Hello my fellow travellers!
Me and Tran left together this morning and took the local train to Nagano where we switched to the shinkansen
(bullet train) bound for Tokyo. He was going to Tokyo to write an exam, while I would jump of in Karuizawa where I would visit the Shiraito Falls. The Shiraito Falls is the kind of waterfall that is fairly wide and where the water resemble hanging threads of silk which is how it get's it name. Last year I visited another waterfall with the same name in Fujinomiya at the foot of Mt. Fuji. The Shiraito Falls in Fujinomiya was truly breathtaking and I were hoping that this waterfall would also be beautiful in a similar fashion.

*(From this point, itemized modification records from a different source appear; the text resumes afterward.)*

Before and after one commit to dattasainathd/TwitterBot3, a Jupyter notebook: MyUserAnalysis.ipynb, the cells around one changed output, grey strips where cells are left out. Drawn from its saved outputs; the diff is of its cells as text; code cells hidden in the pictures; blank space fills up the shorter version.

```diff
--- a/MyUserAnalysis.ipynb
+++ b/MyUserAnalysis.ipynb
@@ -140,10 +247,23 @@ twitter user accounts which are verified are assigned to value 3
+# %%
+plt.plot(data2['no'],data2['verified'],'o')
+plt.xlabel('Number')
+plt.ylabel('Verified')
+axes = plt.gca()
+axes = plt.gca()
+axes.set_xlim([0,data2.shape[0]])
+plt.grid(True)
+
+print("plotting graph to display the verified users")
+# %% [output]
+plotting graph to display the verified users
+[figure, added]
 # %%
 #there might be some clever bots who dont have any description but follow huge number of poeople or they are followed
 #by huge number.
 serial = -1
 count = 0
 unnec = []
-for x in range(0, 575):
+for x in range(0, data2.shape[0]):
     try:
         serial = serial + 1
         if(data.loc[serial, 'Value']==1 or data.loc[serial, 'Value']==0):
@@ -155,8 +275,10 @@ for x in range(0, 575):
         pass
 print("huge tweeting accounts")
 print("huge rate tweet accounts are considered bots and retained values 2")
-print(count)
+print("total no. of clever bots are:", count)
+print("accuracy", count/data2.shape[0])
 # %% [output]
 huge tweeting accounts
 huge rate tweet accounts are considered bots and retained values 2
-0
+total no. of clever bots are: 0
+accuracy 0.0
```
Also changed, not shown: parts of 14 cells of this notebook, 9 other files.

Just as with the last two days in Nagano it was raining quite heavily today. Unfortunately I could no longer borrow Tran's umbrella and I also had to bring my backpack along with me, but I figured it should be alright any way as I didn't really plan to walk around very much today.
When the train rolled into Karuizawa I said my goodbyes to Tran for this year and then left the train. I had already

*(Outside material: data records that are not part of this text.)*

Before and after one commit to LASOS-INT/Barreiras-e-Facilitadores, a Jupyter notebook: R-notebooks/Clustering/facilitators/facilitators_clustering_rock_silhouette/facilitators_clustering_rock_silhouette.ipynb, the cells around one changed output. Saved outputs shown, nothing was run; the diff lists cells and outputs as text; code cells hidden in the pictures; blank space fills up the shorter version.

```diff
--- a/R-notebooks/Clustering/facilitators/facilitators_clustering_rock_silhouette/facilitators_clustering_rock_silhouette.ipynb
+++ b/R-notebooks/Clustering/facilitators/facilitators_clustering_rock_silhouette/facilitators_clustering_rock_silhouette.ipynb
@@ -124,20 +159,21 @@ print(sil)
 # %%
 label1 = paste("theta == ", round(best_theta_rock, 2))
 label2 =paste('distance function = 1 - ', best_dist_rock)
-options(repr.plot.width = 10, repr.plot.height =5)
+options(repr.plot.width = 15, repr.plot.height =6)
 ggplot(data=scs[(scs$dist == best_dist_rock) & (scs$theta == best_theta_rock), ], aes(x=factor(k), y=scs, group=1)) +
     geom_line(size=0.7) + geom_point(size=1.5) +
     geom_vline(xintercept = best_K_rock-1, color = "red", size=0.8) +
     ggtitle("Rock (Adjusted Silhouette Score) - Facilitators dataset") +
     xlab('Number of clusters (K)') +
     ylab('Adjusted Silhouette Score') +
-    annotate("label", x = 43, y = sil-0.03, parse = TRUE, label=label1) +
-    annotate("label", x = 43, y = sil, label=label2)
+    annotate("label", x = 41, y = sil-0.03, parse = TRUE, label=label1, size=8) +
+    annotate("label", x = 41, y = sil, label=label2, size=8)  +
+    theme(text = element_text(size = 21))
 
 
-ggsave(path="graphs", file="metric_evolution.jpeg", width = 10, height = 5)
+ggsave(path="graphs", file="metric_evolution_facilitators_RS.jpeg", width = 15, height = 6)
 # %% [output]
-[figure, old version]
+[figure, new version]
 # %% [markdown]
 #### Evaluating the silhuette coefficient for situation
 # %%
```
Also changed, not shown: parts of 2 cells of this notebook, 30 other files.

checked up on busses out to the Shiraito Falls, and from what I had read it would take about thirty minutes from the train station. I asked one of the station employees though, just in case, but he said there were no busses running there at the moment. I decided to take a chance any way and walked out to the bus stop only to find a bus standing there waiting very nicely for me. I'm guessing that perhaps the station employee either misunderstood me or didn't know but didn't want to appear rude.
From the outlook it seemed pretty gloomy though, it was really pouring down and it was actually getting quite cold, but I figured I'd need something to do with my day since my flight doesn't leave until tonight. I just wished that I had an umbrella and I was starting to contemplate investing in a new backpack with mesh nets on the sides so that I could carry a small umbrella with me for situations like this.
As the bus reached stopped at the stop for the waterfall I jumped off in a hurry and quickly ran into shelter under a roof. There a
gentleman was barbecuing some fresh fish that smelled absolutely delicious and really made my mouth water. If I hadn't stuffed myself this morning before I left I would have been all over that fish before going to the waterfall. I asked the gentleman if he might have an umbrella to lend me and he went looking through his things and soon came back with an umbrella that he handed to me. I was really grateful to him and with the umbrella as protection against the weather I took the short stroll up to the the Shiraito Falls.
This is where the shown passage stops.